Artificial intelligence finds surprising patterns in Earth’s biological mass extinctions

Artificial intelligence finds surprising patterns in Earth's biological mass extinctions

Extinction is a normal part of Earth’s history. Most of the organisms that have ever lived are extinct. Sometimes a large number of species go extinct in a short period of time. It is the so-called mass extinction .

After a mass extinction, many habitats are no longer inhabited by organisms because they have become extinct. With new habitats available, some species will adapt to new environments. The process by which many new species evolve in a short period of time to fill available niches is called adaptive radiation .

There is no causal relationship

But a new study led by scientists affiliated with the Earth-Life Science Institute (ELSI) at the Tokyo Institute of Technology has used machine learning to examine the coexistence of fossil species and has found that radiation and extinctions are rarely present. connected and therefore mass extinctions probably rarely cause radiation of a comparable scale .

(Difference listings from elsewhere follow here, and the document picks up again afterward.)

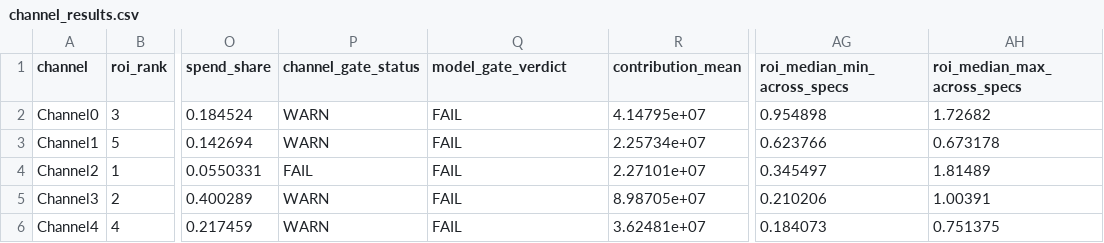
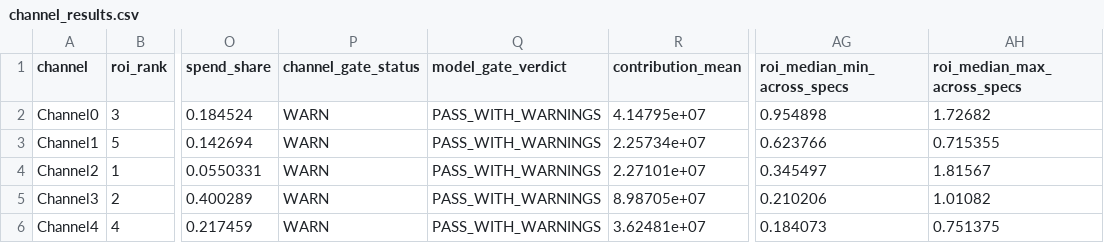
Before and after one commit to fraschen/mmm-geo-toy-pymc-marketing, a CSV file: outputs/channel_results.csv, drawn as a sheet; only a part is shown, gaps mark what is left out; the diff names each change by its address in the sheet, - before the commit and + after, or states it on an @@ line.

```diff
--- a/outputs/channel_results.csv
+++ b/outputs/channel_results.csv
-Q2:Q6 (model_gate_verdict): FAIL
+Q2:Q6 (model_gate_verdict): PASS_WITH_WARNINGS
-AH3 (roi_median_max_across_specs): 0.673178
+AH3 (roi_median_max_across_specs): 0.715355
-P4 (channel_gate_status): FAIL
+P4 (channel_gate_status): WARN
-AH4 (roi_median_max_across_specs): 1.81489
+AH4 (roi_median_max_across_specs): 1.81567
-AH5 (roi_median_max_across_specs): 1.00391
+AH5 (roi_median_max_across_specs): 1.01082
```
Also changed, not shown: 14 other files.
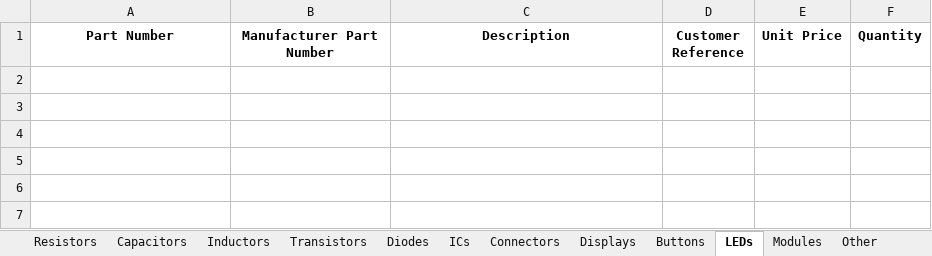
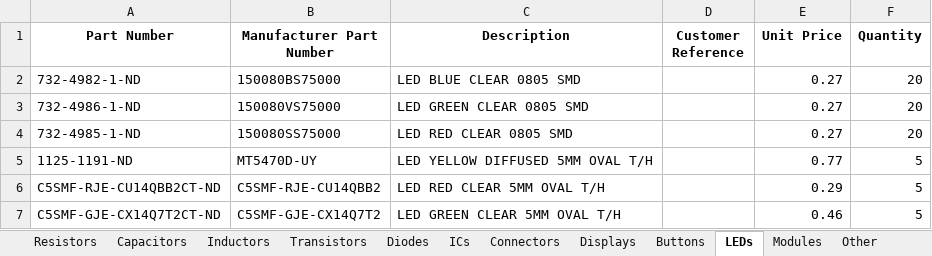
Before and after one commit to Thomas1B/Electronics-Inventory-Program, an Excel workbook: Saved_Lists/Inventory.xlsx, sheet LEDs, drawn as a sheet; values as stored, in another font and other column widths than the file's, no borders; the diff names each change by its address in the sheet, - before the commit and + after, or states it on an @@ line.

```diff
--- a/Saved_Lists/Inventory.xlsx (sheet LEDs)
+++ b/Saved_Lists/Inventory.xlsx (sheet LEDs)
+row 2: 732-4982-1-ND | 150080BS75000 | LED BLUE CLEAR 0805 SMD |  | 0.27 | 20
+row 3: 732-4986-1-ND | 150080VS75000 | LED GREEN CLEAR 0805 SMD |  | 0.27 | 20
+row 4: 732-4985-1-ND | 150080SS75000 | LED RED CLEAR 0805 SMD |  | 0.27 | 20
+row 5: 1125-1191-ND | MT5470D-UY | LED YELLOW DIFFUSED 5MM OVAL T/H |  | 0.77 | 5
+row 6: C5SMF-RJE-CU14QBB2CT-ND | C5SMF-RJE-CU14QBB2 | LED RED CLEAR 5MM OVAL T/H |  | 0.29 | 5
+row 7: C5SMF-GJE-CX14Q7T2CT-ND | C5SMF-GJE-CX14Q7T2 | LED GREEN CLEAR 5MM OVAL T/H |  | 0.46 | 5
```
Also changed, not shown: sheet Other, sheet Connectors, sheet Resistors, sheet ICs, sheet Capacitors, sheet Diodes, 5 more sheets, 1 other file.
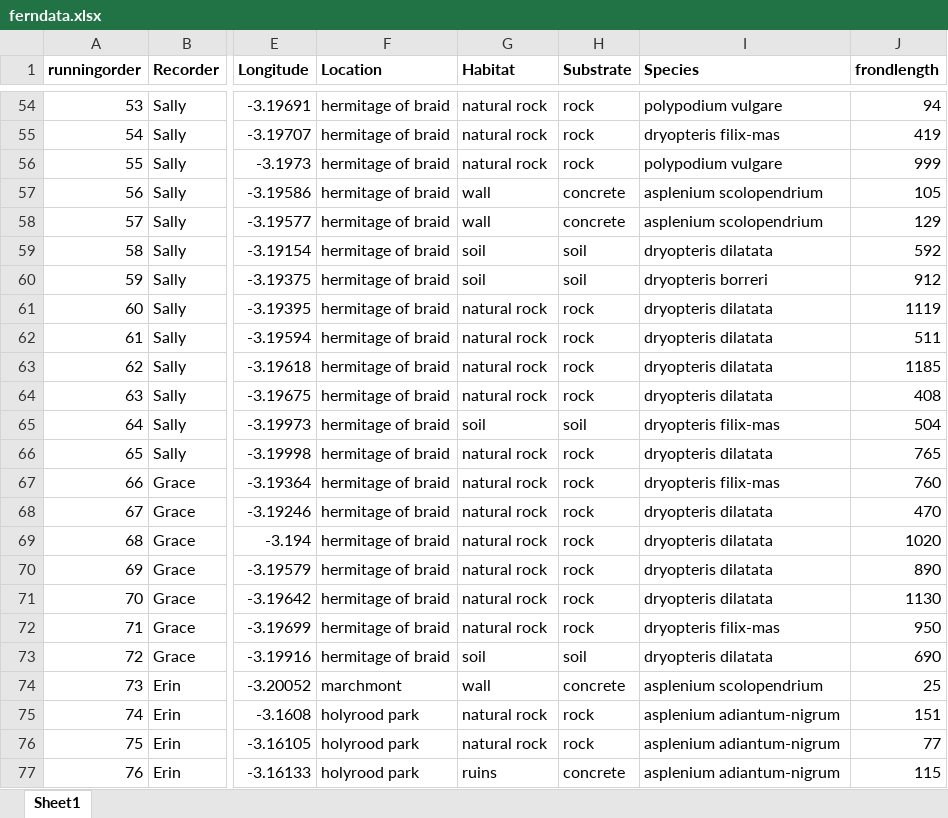
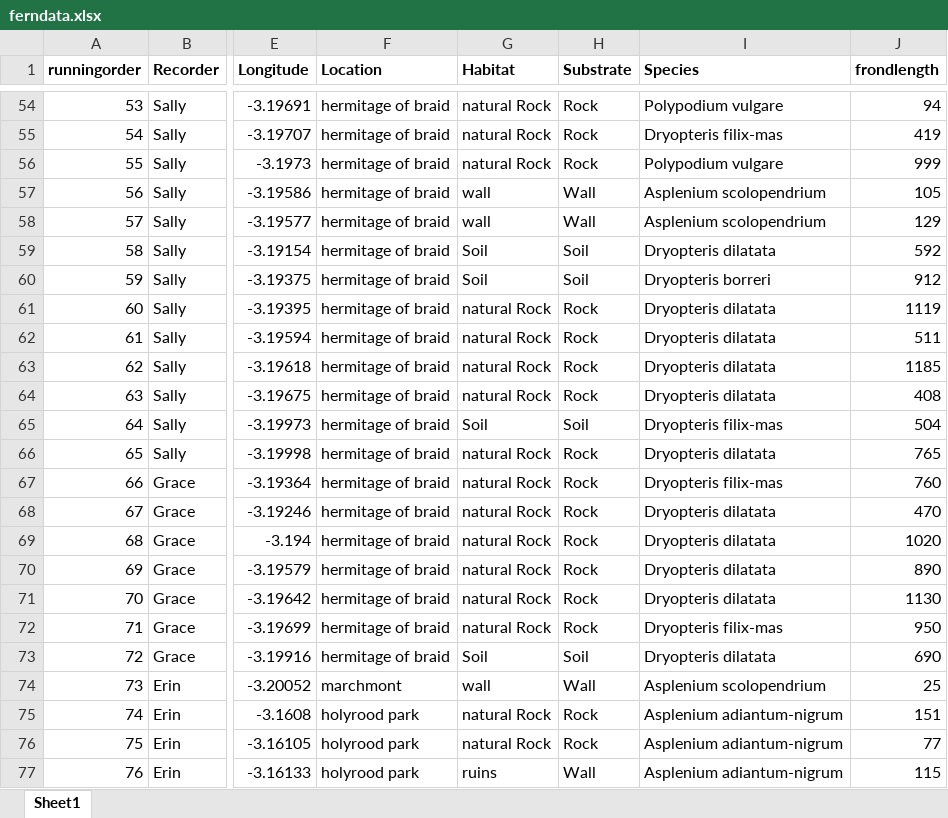
Before and after one commit to leafyleaf4/EEPferns, an Excel workbook: ferndata.xlsx, sheet Sheet1, drawn as a sheet; only a part is shown, gaps mark what is left out; values as stored, in another font and other column widths than the file's, no borders; the diff covers the shown part only; the diff names each change by its address in the sheet, - before the commit and + after, or states it on an @@ line.

```diff
--- a/ferndata.xlsx (sheet Sheet1)
+++ b/ferndata.xlsx (sheet Sheet1)
-G54:G56 (Habitat): natural rock
+G54:G56 (Habitat): natural Rock
-H54:H56 (Substrate): rock
+H54:H56 (Substrate): Rock
-I54 (Species): polypodium vulgare
+I54 (Species): Polypodium vulgare
-I55 (Species): dryopteris filix-mas
+I55 (Species): Dryopteris filix-mas
-I56 (Species): polypodium vulgare
+I56 (Species): Polypodium vulgare
-H57:H58 (Substrate): concrete
+H57:H58 (Substrate): Wall
-I57:I58 (Species): asplenium scolopendrium
+I57:I58 (Species): Asplenium scolopendrium
-G59:G60 (Habitat): soil
+G59:G60 (Habitat): Soil
-H59:H60 (Substrate): soil
+H59:H60 (Substrate): Soil
-I59 (Species): dryopteris dilatata
+I59 (Species): Dryopteris dilatata
-I60 (Species): dryopteris borreri
+I60 (Species): Dryopteris borreri
-G61:G64 (Habitat): natural rock
+G61:G64 (Habitat): natural Rock
-H61:H64 (Substrate): rock
+H61:H64 (Substrate): Rock
-I61:I64 (Species): dryopteris dilatata
+I61:I64 (Species): Dryopteris dilatata
-G65 (Habitat): soil
+G65 (Habitat): Soil
-H65 (Substrate): soil
+H65 (Substrate): Soil
-I65 (Species): dryopteris filix-mas
+I65 (Species): Dryopteris filix-mas
-G66:G72 (Habitat): natural rock
+G66:G72 (Habitat): natural Rock
-H66:H72 (Substrate): rock
+H66:H72 (Substrate): Rock
-I66 (Species): dryopteris dilatata
+I66 (Species): Dryopteris dilatata
-I67 (Species): dryopteris filix-mas
+I67 (Species): Dryopteris filix-mas
-I68:I71 (Species): dryopteris dilatata
+I68:I71 (Species): Dryopteris dilatata
-I72 (Species): dryopteris filix-mas
+I72 (Species): Dryopteris filix-mas
-G73 (Habitat): soil
+G73 (Habitat): Soil
-H73 (Substrate): soil
+H73 (Substrate): Soil
-I73 (Species): dryopteris dilatata
+I73 (Species): Dryopteris dilatata
-H74 (Substrate): concrete
+H74 (Substrate): Wall
-I74 (Species): asplenium scolopendrium
+I74 (Species): Asplenium scolopendrium
-G75:G76 (Habitat): natural rock
+G75:G76 (Habitat): natural Rock
-H75:H76 (Substrate): rock
+H75:H76 (Substrate): Rock
-I75:I77 (Species): asplenium adiantum-nigrum
+I75:I77 (Species): Asplenium adiantum-nigrum
-H77 (Substrate): concrete
+H77 (Substrate): Wall
```
Also changed, not shown: 235 edited cells elsewhere in this sheet, 1 other file.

H Chimantensis2 Heliamphora chimantensis, a carnivorous plant that is only found in the Gran Sabana, Venezuela.

This study has compared the impacts of both extinction and radiation over the period for which fossils are available, the so-called Phanerozoic Eon . The Phanerozoic (from the Greek meaning ‘apparent life’), which represents the most recent ~ 550 million year period of Earth’s total history ~ 4.5 billion years, and is very important to paleontologists: before this period Most of the organisms that existed were microbes that did not easily form fossils, so the previous evolutionary record is difficult to observe .

The new study suggests that creative destruction is not a good description of how species originated or became extinct during the Phanerozoic, and suggests that many of the most notable periods of evolutionary radiation occurred when life entered new evolutionary and ecological scenarios, as during the explosion of animal diversity and the carboniferous expansion of forest biomes in the Cambrian. It is not known if this is true during the previous ~ 3 billion years dominated by microbes, as the paucity of recorded information on such ancient diversity did not allow for a similar analysis .

The team used a new machine learning application to examine the temporal coexistence of species in the Phanerozoic fossil record, examining more than a million entries in a huge curated public database that includes nearly 200,000 species.

Using their objective methods, they found that the ‘big five’ mass extinction events previously identified by paleontologists were picked up by machine learning methods as one of the top 5% of significant outages in which extinction outpaced radiation or vice versa. , as well as seven additional mass extinctions, two combined mass extinction-radiation events, and 15 mass radiation events. Surprisingly, in contrast to earlier narratives that emphasized the importance of post-extinction radiation, this work found that massive radiation and the most comparable extinctions were rarely coupled in time, refuting the idea of ​​a causal relationship between them .